With skins having more value than they’ve ever had before, CS:GO Jackpot was introduced. This was the site to start it all. It was a simple, yet deadly concept: people would enter a certain amount of skins into a “pot”, and then a random winner would be selected. The more skins you enter, the higher your chances are. This created a whole new craze, a real gambling craze. More and more websites began to pop up copying this jackpot idea, and instead of streaming case openings, people began to stream jackpot sites.

After people saw how much money were to be made from owning these sites (as more than 80% of the sites users would end up losing massive amounts of money), people began to get creative. Poker sites with skins began to be introduced, and roulette sites as well. These sites were designed exactly like a regular casino you’d see in Vegas, except they were open to anyone and were easily accessible. These sites were the real problem.

In the End

Yes, even with all of the problems that CS:GO Lounge has brought, they have to be credited for bringing CS:GO to where it is right now as an e-sport. Without it, CS:GO wouldn’t be nearly as big; however, I don’t think it is as needed as it was before. If it is to stay, there needs to be massive changes and stricter regulations implemented; but, with Valve’s recent announcement, the possibility of CS:GO Lounge being removed is very real; if it is, I don’t think it will destroy the e-sports scene as much as people think it will.

CS:GO is one of the most popular e-sports in the world right now, and there’s a huge amount of fans. Through match betting, or however they got here, they’ve learned that CS:GO is an exciting e-sport to watch, and if we remove the betting aspect, I’m sure that more than 80% of the people will stay. Sure, CS:GO got to where it is now because of unregulated skin betting, but it’s here to stay and gambling isn’t a vital part of it anymore. I mean, guys, we have a league broadcasted on TBS every Friday!

I’m sure some viewership will drop, and lower tier leagues will drop massively in ratings. The size of the e-sport as a whole will still remain.

“From my perspective as a Premier player who was working full time and playing CS:GO competitively as a hobby, I was subjected to playing matches on lounge; which, as you know, is hell when you’re a streamer. You win the match? Maybe one guy says good job. Lose the match? People tell me to kill myself on twitch and twitter. The skin bettors sucked man, and whenever we won they would just say the other team threw. We absolutely hated playing Lounge matches and we got NOTHING out of it. All in all, it made my experience as a CS:GO player pretty terrible and discouraging. I worked full time while i played (for the most part), i liked to stream for fun and it honestly ruined the fun of streaming a lot of times.”

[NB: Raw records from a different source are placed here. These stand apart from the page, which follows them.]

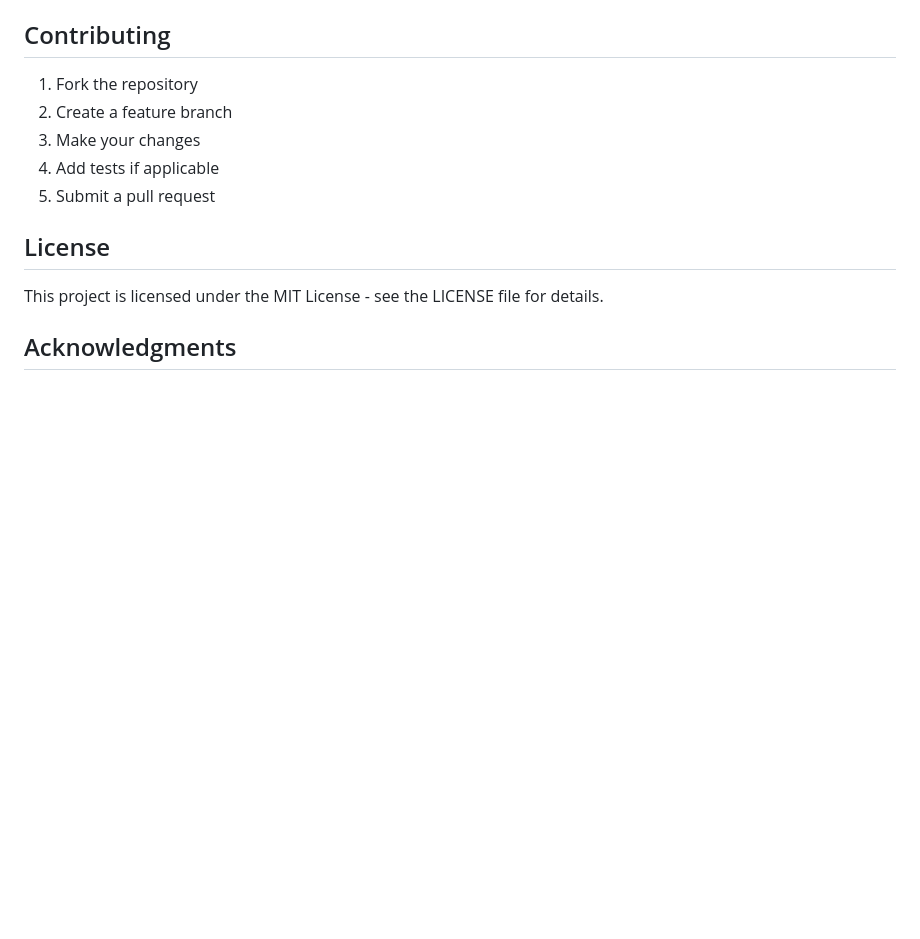
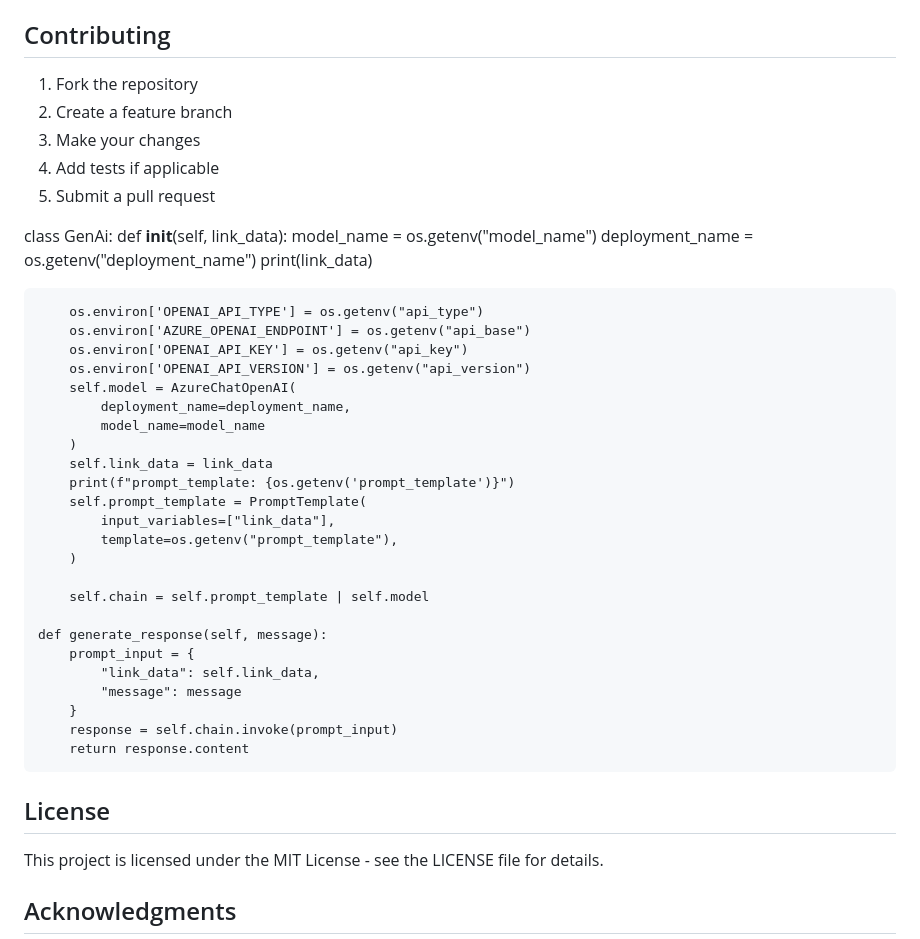
Before and after one commit to TheDhruv0710/AetherCode, a Markdown page: README.md, the part around the change. Rendered like a GitHub page; blank space fills up the shorter version.

```diff
--- a/README.md
+++ b/README.md
@@ -177,6 +177,42 @@ Check `logs/aethercode.log` for detailed error information.
 4. Add tests if applicable
 5. Submit a pull request
 
+
+
+
+class GenAi:
+    def __init__(self, link_data):
+        model_name = os.getenv("model_name")
+        deployment_name = os.getenv("deployment_name")
+        print(link_data)
+
+        os.environ['OPENAI_API_TYPE'] = os.getenv("api_type")
+        os.environ['AZURE_OPENAI_ENDPOINT'] = os.getenv("api_base")
+        os.environ['OPENAI_API_KEY'] = os.getenv("api_key")
+        os.environ['OPENAI_API_VERSION'] = os.getenv("api_version")
+        self.model = AzureChatOpenAI(
+            deployment_name=deployment_name,
+            model_name=model_name
+        )
+        self.link_data = link_data
+        print(f"prompt_template: {os.getenv('prompt_template')}")
+        self.prompt_template = PromptTemplate(
+            input_variables=["link_data"],
+            template=os.getenv("prompt_template"),
+        )
+
+        self.chain = self.prompt_template | self.model
+
+    def generate_response(self, message):
+        prompt_input = {
+            "link_data": self.link_data,
+            "message": message
+        }
+        response = self.chain.invoke(prompt_input)
+        return response.content
+
+
+
 ## License
 
 This project is licensed under the MIT License - see the LICENSE file for details.
```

-RobWiz, ex ESEA Premier player, streamer.

Eric 'Xenon' Yu

Eric ‘Xenon’ Yu is a high school student from the Bay Area. He is also an e-sports writer. In his free time, he studies foreign languages, hangs out with friends, and follows Counter Strike. You can reach out to him on twitter @xenoncs